*About this task*
Every line in the listing that holds "padding" counts once; state the total and nothing more.

═══ Entries supplied

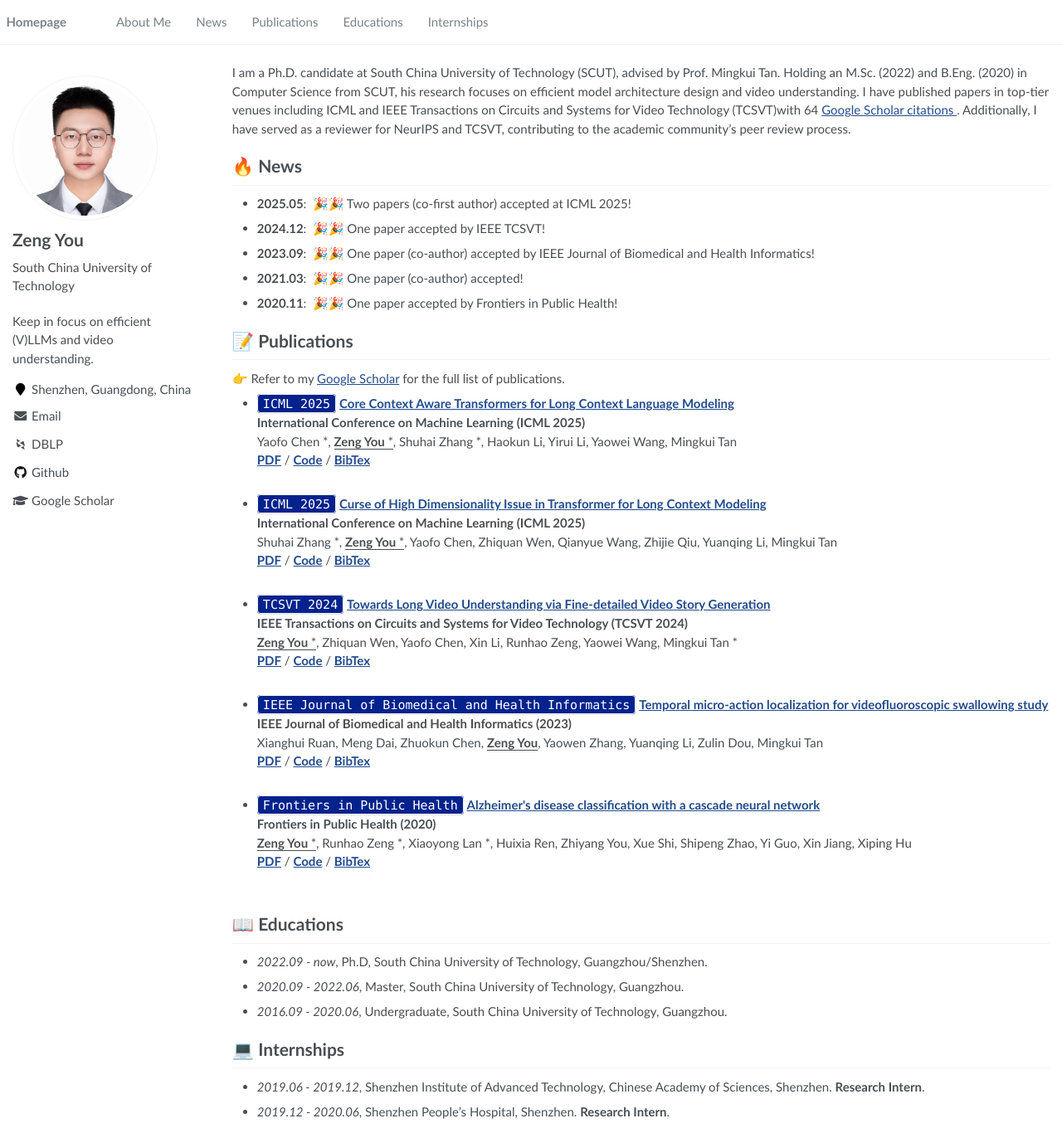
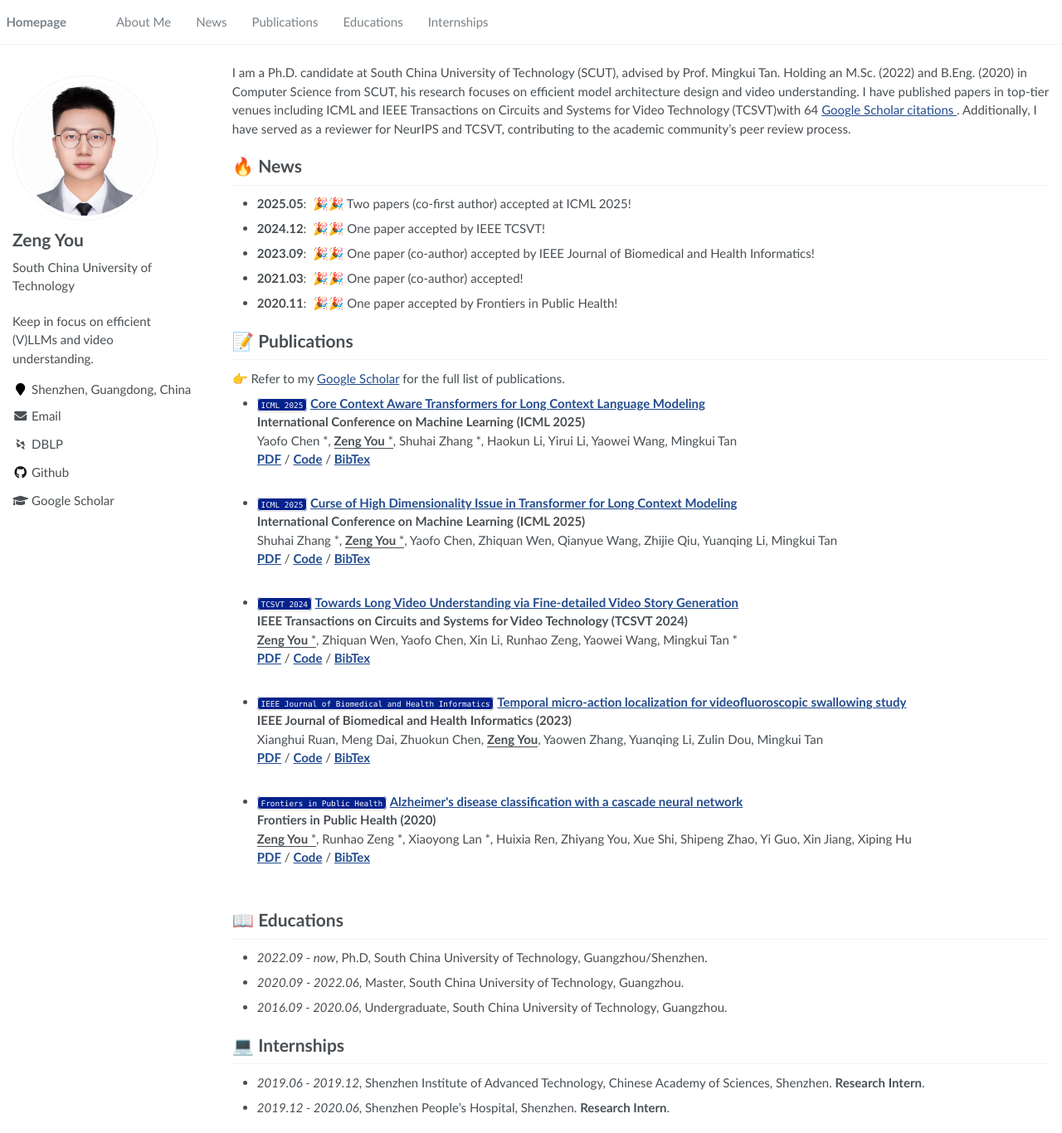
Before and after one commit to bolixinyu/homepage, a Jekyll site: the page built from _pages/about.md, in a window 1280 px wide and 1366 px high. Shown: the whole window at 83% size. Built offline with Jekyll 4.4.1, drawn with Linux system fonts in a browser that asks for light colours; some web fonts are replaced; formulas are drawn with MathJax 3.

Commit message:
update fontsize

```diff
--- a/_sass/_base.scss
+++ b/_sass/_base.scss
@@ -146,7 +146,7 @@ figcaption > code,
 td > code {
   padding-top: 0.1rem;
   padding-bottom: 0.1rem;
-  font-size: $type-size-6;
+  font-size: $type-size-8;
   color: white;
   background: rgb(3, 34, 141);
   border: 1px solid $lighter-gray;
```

══════

*Written answer*
2